It is also well known that in upper respiratory infection such as tonsillitis, IgAN patients often manifest the deterioration of urinary findings; macroscopic hematuria [17]. Therefore, tonsillectomy is a focus of much attention in treating IgAN. In the wake of this trend, combination of tonsillectomy and steroid pulse therapy was reported to be effective [18][20] and tonsillectomy alone was reported to have a favorable effect to the IgAN [21]. The indicators which can predict the remission of IgAN by the combination therapy become desired in the case of application of this treatment [22], because there were not any confirmative clinical marker for decision of treatment [23][25]. The gene expression and structural difference between the tonsils in patients with IgAN and those in control were reported [26], [27]. The key factor which induced these kinds of differences in tonsils of IgAN patients may be infection. Some bacteria were reported to be the candidate of the antigen or the pathogenesis of IgAN [28][30], but systematic analysis of bacterial flora in tonsil with IgAN has not been reported. Moreover, these bacteria specific to IgAN might be candidate for the indicator which can predict the remission of IgAN.

We performed tonsillectomy combined with steroid pulse as a treatment to IgAN,and we made a comprehensive analysis of tonsil flora in IgAN patients using Denaturing gradient gel electrophoresis (DGGE) methods. We also analyzed the relationship between several bacteria specific to the IgAN and the prognosis of the IgAN.

Materials and Methods

Patients Enrollment

Tonsil tissues of the IgAN patients were obtained from 104 consecutive patients undergoing tonsillectomy at Osaka university hospital from April, 2004 to January, 2008. A pair of palatine tonsils was resected when tonsillectomy.
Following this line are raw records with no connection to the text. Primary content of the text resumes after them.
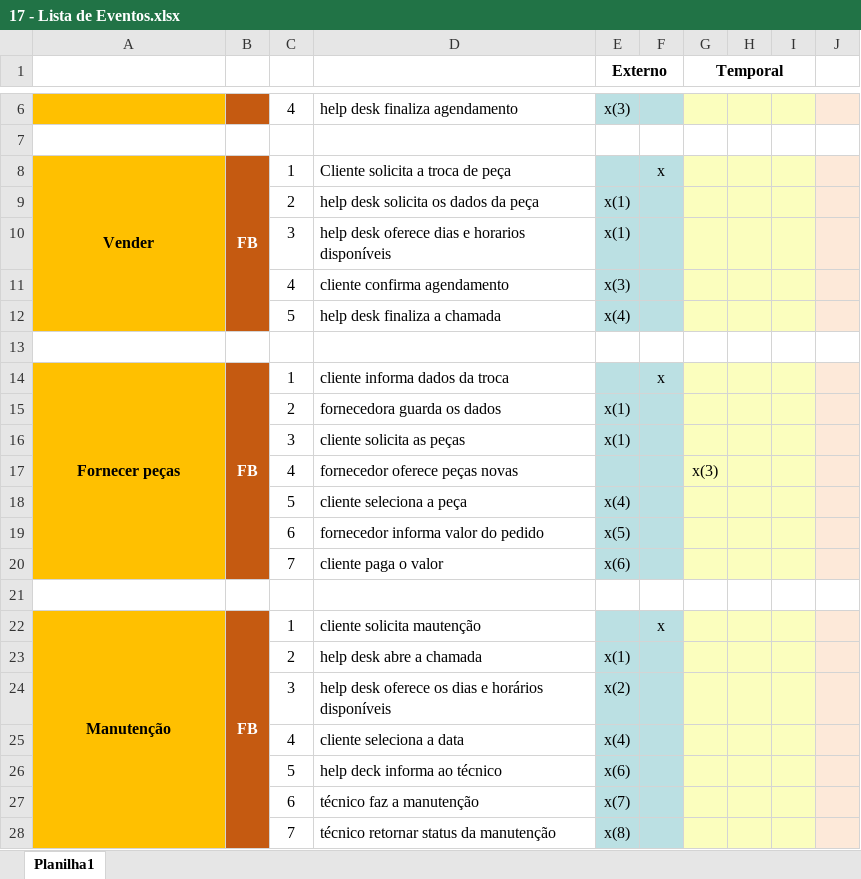
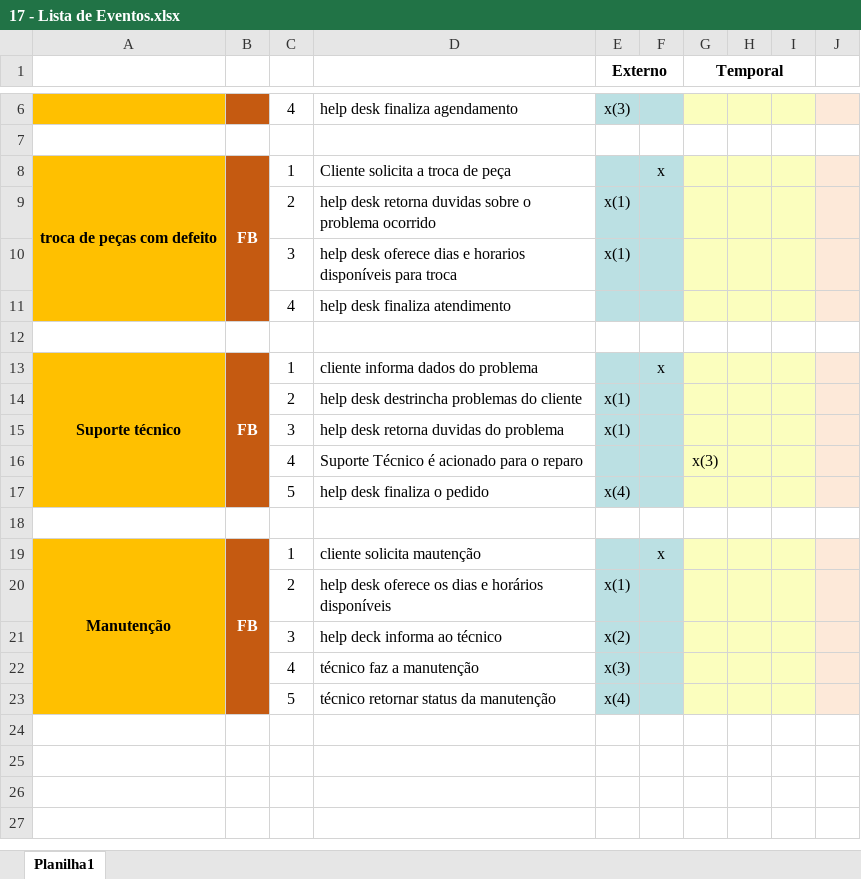
Before and after one commit to Nicolinhas/EngenhariaReversa, an Excel workbook: 17 - Lista de Eventos.xlsx, sheet Planilha1, drawn as a sheet; only a part is shown, gaps mark what is left out; values as stored, in another font and other column widths than the file's, no borders; removed rows and columns are numbered as before the commit, all else as after; the diff names each change by its address in the sheet, - before the commit and + after, or states it on an @@ line.

```diff
--- a/17 - Lista de Eventos.xlsx (sheet Planilha1)
+++ b/17 - Lista de Eventos.xlsx (sheet Planilha1)
-A8: Vender
+A8: troca de peças com defeito
-D9: help desk solicita os dados da peça
+D9: help desk retorna duvidas sobre o problema ocorrido
-D10: …horarios disponíveis
+D10: …horarios disponíveis para troca
-row 11:  |  | 4 | cliente confirma agendamento | x(3)
-row 12:  |  | 5 | help desk finaliza a chamada | x(4)
+row 11:  |  | 4 | help desk finaliza atendimento
-A13: Fornecer peças
+A13: Suporte técnico
-D13: cliente informa dados da troca
+D13: cliente informa dados do problema
-D14: fornecedora guarda os dados
+D14: help desk destrincha problemas do cliente
-D15: cliente solicita as peças
+D15: help desk retorna duvidas do problema
-D16: fornecedor oferece peças novas
+D16: Suporte Técnico é acionado para o reparo
-D17: cliente seleciona a peça
+D17: help desk finaliza o pedido
-row 19:  |  | 6 | fornecedor informa valor do pedido | x(5)
-row 20:  |  | 7 | cliente paga o valor | x(6)
-D20: help desk abre a chamada
+D20: help desk oferece os dias e horários disponíveis
-D21: help desk oferece os dias e horários disponíveis
+D21: help deck informa ao técnico
-D22: cliente seleciona a data
+D22: técnico faz a manutenção
-E22 (Externo): x(4)
+E22 (Externo): x(3)
-D23: help deck informa ao técnico
+D23: técnico retornar status da manutenção
-E23 (Externo): x(6)
+E23 (Externo): x(4)
-row 27:  |  | 6 | técnico faz a manutenção | x(7)
-row 28:  |  | 7 | técnico retornar status da manutenção | x(8)
```
Also changed, not shown: 1 other file.
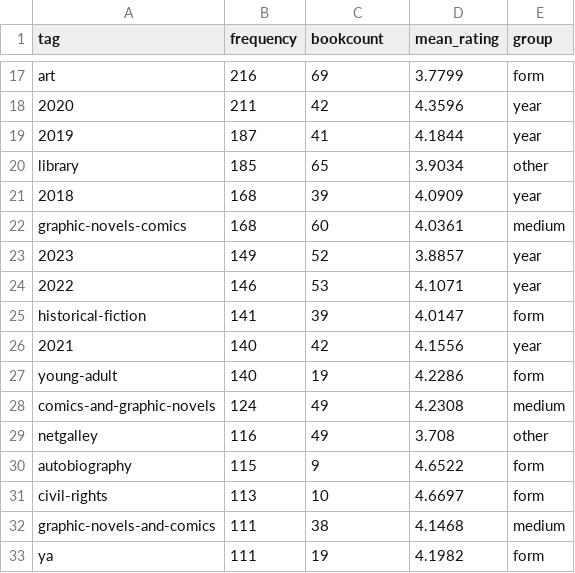
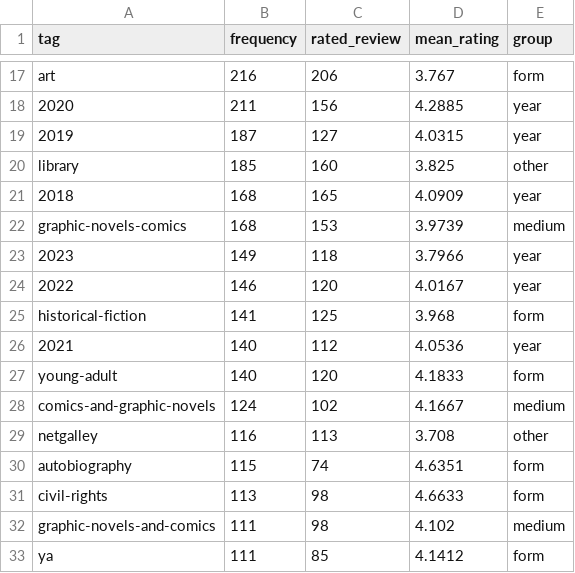
Before and after one commit to OdessyLiu/Modernist_Remediation, a CSV file: Data/Tags/tag_100_4ACH.csv, drawn as a sheet; only a part is shown, gaps mark what is left out; the diff covers the shown part only; the diff names each change by its address in the sheet, - before the commit and + after, or states it on an @@ line.

```diff
--- a/Data/Tags/tag_100_4ACH.csv
+++ b/Data/Tags/tag_100_4ACH.csv
-C1: bookcount
+C1: rated_review
-C17 (rated_review): 69
+C17 (rated_review): 206
-D17 (mean_rating): 3.7799
+D17 (mean_rating): 3.767
-C18 (rated_review): 42
+C18 (rated_review): 156
-D18 (mean_rating): 4.3596
+D18 (mean_rating): 4.2885
-C19 (rated_review): 41
+C19 (rated_review): 127
-D19 (mean_rating): 4.1844
+D19 (mean_rating): 4.0315
-C20 (rated_review): 65
+C20 (rated_review): 160
-D20 (mean_rating): 3.9034
+D20 (mean_rating): 3.825
-C21 (rated_review): 39
+C21 (rated_review): 165
-C22 (rated_review): 60
+C22 (rated_review): 153
-D22 (mean_rating): 4.0361
+D22 (mean_rating): 3.9739
-C23 (rated_review): 52
+C23 (rated_review): 118
-D23 (mean_rating): 3.8857
+D23 (mean_rating): 3.7966
-C24 (rated_review): 53
+C24 (rated_review): 120
-D24 (mean_rating): 4.1071
+D24 (mean_rating): 4.0167
-C25 (rated_review): 39
+C25 (rated_review): 125
-D25 (mean_rating): 4.0147
+D25 (mean_rating): 3.968
-C26 (rated_review): 42
+C26 (rated_review): 112
-D26 (mean_rating): 4.1556
+D26 (mean_rating): 4.0536
-C27 (rated_review): 19
+C27 (rated_review): 120
-D27 (mean_rating): 4.2286
+D27 (mean_rating): 4.1833
-C28 (rated_review): 49
+C28 (rated_review): 102
-D28 (mean_rating): 4.2308
+D28 (mean_rating): 4.1667
-C29 (rated_review): 49
+C29 (rated_review): 113
-C30 (rated_review): 9
+C30 (rated_review): 74
-D30 (mean_rating): 4.6522
+D30 (mean_rating): 4.6351
-C31 (rated_review): 10
+C31 (rated_review): 98
-D31 (mean_rating): 4.6697
+D31 (mean_rating): 4.6633
-C32 (rated_review): 38
+C32 (rated_review): 98
-D32 (mean_rating): 4.1468
+D32 (mean_rating): 4.102
-C33 (rated_review): 19
+C33 (rated_review): 85
-D33 (mean_rating): 4.1982
+D33 (mean_rating): 4.1412
```
Also changed, not shown: 36 edited cells elsewhere in this file, 13 other files.
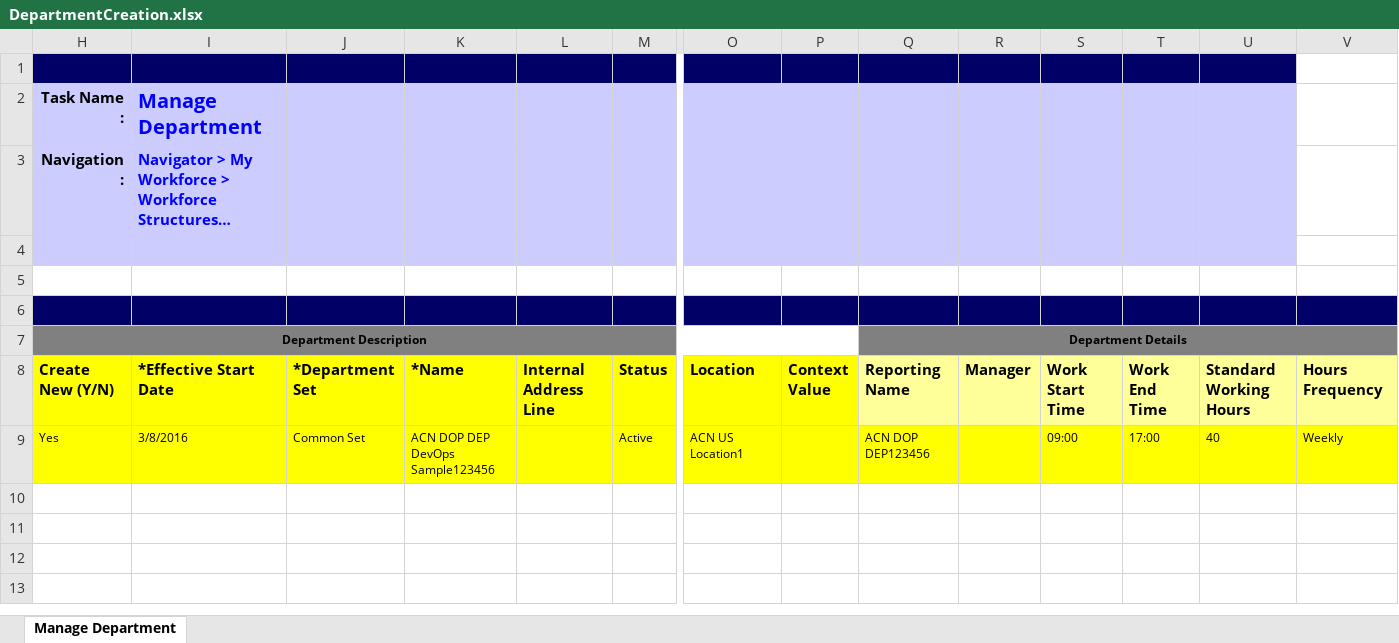
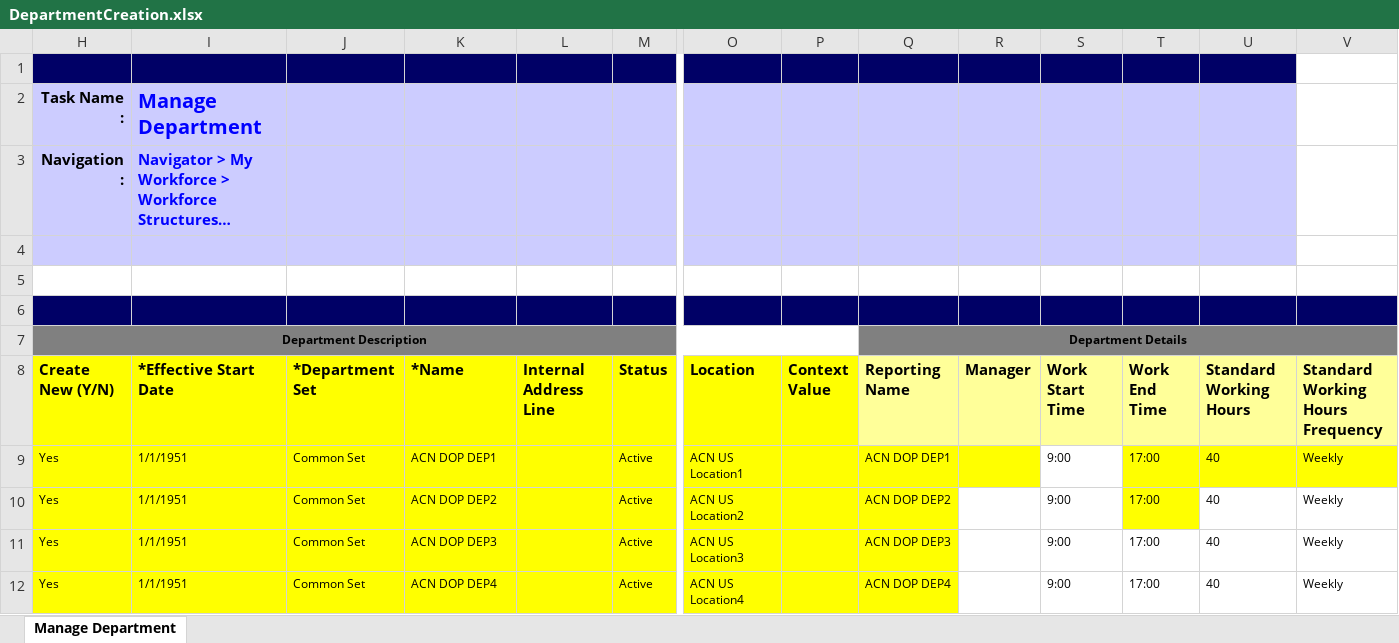
Before and after one commit to paoloxide/HCM_MDConfiguration, an Excel workbook: DepartmentCreation.xlsx, sheet Manage Department, drawn as a sheet; only a part is shown, gaps mark what is left out; long unchanged cells end in …; values as stored, in another font and other column widths than the file's, no borders; conditional formats not drawn; rows hold the shown columns only; the diff names each change by its address in the sheet, - before the commit and + after, or states it on an @@ line.

Commit message:
Updated

```diff
--- a/DepartmentCreation.xlsx (sheet Manage Department)
+++ b/DepartmentCreation.xlsx (sheet Manage Department)
-V8: Hours Frequency
+V8: Standard Working Hours Frequency
-I9 (*Effective Start Date): 3/8/2016
+I9 (*Effective Start Date): 1/1/1951
-K9 (*Name): ACN DOP DEP DevOps Sample123456
+K9 (*Name): ACN DOP DEP1
-Q9 (Reporting Name): ACN DOP DEP123456
+Q9 (Reporting Name): ACN DOP DEP1
-S9 (Work Start Time): 09:00
+S9 (Work Start Time): 9:00
-S9 fill: #FFFF00
+S9 fill: none
+row 10: Yes | 1/1/1951 | Common Set | ACN DOP DEP2 |  | Active | ACN US Location2 |  | ACN DOP DEP2 |  | 9:00 | 17:00 | 40 | Weekly
+row 11: Yes | 1/1/1951 | Common Set | ACN DOP DEP3 |  | Active | ACN US Location3 |  | ACN DOP DEP3 |  | 9:00 | 17:00 | 40 | Weekly
+row 12: Yes | 1/1/1951 | Common Set | ACN DOP DEP4 |  | Active | ACN US Location4 |  | ACN DOP DEP4 |  | 9:00 | 17:00 | 40 | Weekly
```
One of tonsils was used for clinical histological evaluation. Another of tonsils was used for this study. More than half of the tonsil was used for RNA extraction. The diagnosis of the IgAN in these patients was made by the renal biopsy. The 28 control tonsil tissues were obtained from the patients suffering from chronic tonsillitis at tonsillectomy. Inclusion criteria for DGGE analysis in IgAN patients comprised age 18 to 65 years, serum creatinine at tonsillectomy of  = <2.0 mg/dl, and urinary protein > = 0.3 g/gCr. Exclusion criteria comprised use of steroid and/or other immunosuppressive agents at tonsillectomy. Accordingly, 68 patients were eligible for DGGE analysis. For survival analysis in IgAN patients, we excluded patients of follow up period <6 months, and patients without hematuria at tonsillectomy. Therefore, 59 patients were eligible for survival analysis. IgAN patients received tonsillectomy and 7 days later received intravenous steroid pulse therapy (methylprednisolone pulses of 500 mg/day) for three days, followed by oral prednisolone at an initial dose of 1 mg/kg for 11days. Then, patients received intravenous steroid therapy again for three days, followed by oral prednisolone at a dose of 30 mg/day and gradually tapered by 5–10 mg/1–2 months and discontinued within about one year. This treatment protocol was slightly weaker than the protocol used by Pocci et al [25], [31], [32]. Remission of urinary protein and that of urinary occult blood were defined as negative or almost negative, twice by dipstick at least in one month interval.

Written informed consent was obtained from all participating subjects. This study was approved by the ethical committee of Osaka University Graduate School of Medicine.

PCR-DGGE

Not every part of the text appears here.